Qualifying rounds[edit]

Century breaks[edit]

There were 31 century breaks in the championship. The highest break of the tournament was 140 made by Jimmy White.[15][16]

References[edit]

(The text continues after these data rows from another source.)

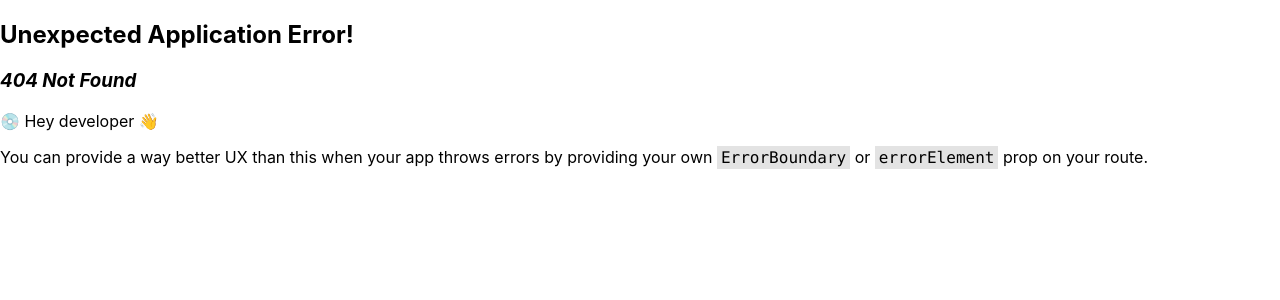
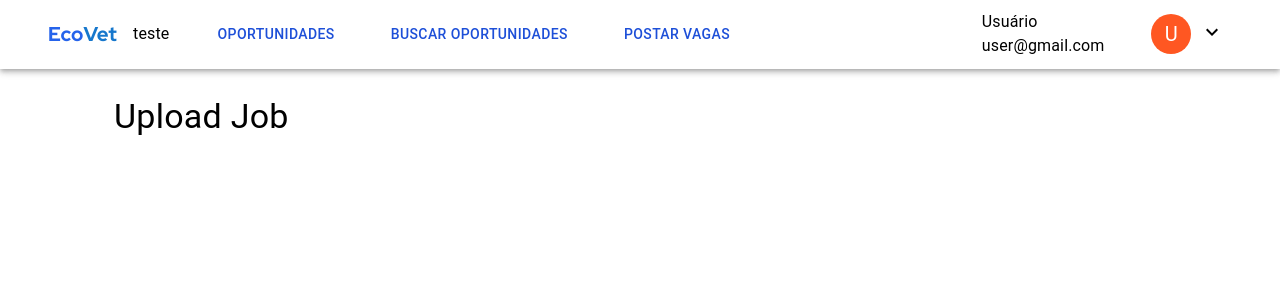
Before and after one commit to ICEI-PUC-Minas-PMV-ADS/pmv-ads-2024-1-e5-proj-empext-t6-pmv-ads-2024-1-e5-ecovet, a React (Create React App) app in the folder codigo-fonte/front-app/: page /upload-job in a window 1280 px wide. Before the commit this address had no page. Shown: the top 300 px of the page. Built offline with nearby package versions, Linux system fonts and the light colour scheme.

Commit message:
page_creation

```diff
--- /dev/null
+++ b/codigo-fonte/front-app/src/pages/UploadJob.tsx
@@ -0,0 +1,33 @@
+import { useEffect } from 'react';
+import PageContainerComponent from '../component/PageContainer';
+import type { AppDispatch, RootState } from '../reducers/store'
+import { useSelector, useDispatch } from 'react-redux'
+import useMediaQuery from '@mui/material/useMediaQuery';
+import { useTheme } from '@mui/material/styles';
+import { setDialog, setDialogIdle } from '../reducers/dialogReducer'
+import { title } from 'process';
+import DialogComponent from  '../component/Dialog'
+import Button from '@mui/material/Button';
+import TextField from '@mui/material/TextField';
+import Grid from '@mui/material/Grid';
+import FormControl from '@mui/material/FormControl';
+import Typography from '@mui/material/Typography';
+import Link from '@mui/material/Link';
+
+
+const UploadJob = () => {
+
+  const theme = useTheme();
+  const isMobile = useMediaQuery(theme.breakpoints.down('sm'));
+
+
+
+  return (
+    <PageContainerComponent title="" style={{ marginLeft: isMobile ? 60 : 3000 }}>
+     <Typography variant='h4'>Upload Job</Typography>
+
+    </PageContainerComponent>
+  )
+}
+
+export default UploadJob
--- a/codigo-fonte/front-app/src/routes.tsx
+++ b/codigo-fonte/front-app/src/routes.tsx
@@ -6,6 +6,7 @@ import AuthorizedPage from './component/AuthorizedPage'
 
 import HomePage from './pages/Home'
 import LoginPage from './pages/Login'
+import UploadJob from './pages/UploadJob';
 
 
 const router = createBrowserRouter([
@@ -16,6 +17,9 @@ const router = createBrowserRouter([
   {
     path: "/login",
     element: <AuthorizedPage children={<LoginPage />} role='user'/>
+  },{
+    path: "upload-job",
+    element: <AuthorizedPage children={<UploadJob />} />
   }
 ]);
 
```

  1. ^ Turner, Chris. "World Professional Championship". cajt.pwp.blueyonder.co.uk. Chris Turner's Snooker Archive. Archived from the original on 16 April 2013. Retrieved 24 February 2011.
  2. ^ "Hall of Fame". Snooker.org. Retrieved 24 February 2011.
  3. ^ "Ken Doherty at the World Championships". Snooker Database. Retrieved 11 May 2012.
  4. ^ "Joe Johnson at the World Championships". Snooker Database. Retrieved 11 May 2012.
  5. ^ "Cliff Thorburne at the World Championships". Snooker Database. Retrieved 11 May 2012.
  6. ^ "Stephen Hendry profile". Betfred. Archived from the original on 16 April 2012. Retrieved 11 May 2012.
  7. ^ "Steve Davis at the World Championships". Snooker Database. Retrieved 11 May 2012.
  8. ^ Downer, Chris (2012). Crucible Almanac. p. 119.
  9. ^ a b "World Championship 1991". Global Snooker. Archived from the original on 10 March 2011. Retrieved 28 April 2011.
  10. ^ Downer, Chris (2012). Crucible Almanac. p. 130.
  11. ^ "1991 World Championships Results". Snooker Database. Retrieved 14 June 2012.
  12. ^ "Embassy World Championship". Snooker Scene. Archived from the original on 24 January 2013. Retrieved 14 June 2012.
  13. ^ Downer, Chris (2012). Crucible Almanac. pp. 32–33.
  14. ^ Downer, Chris (2012). Crucible Almanac. p. 143.
  15. ^ "Crucible Centuries". Snooker.org. Archived from the original on 23 May 2011. Retrieved 3 April 2012.
  16. ^ Downer, Chris (2012). Crucible Almanac. p. 147.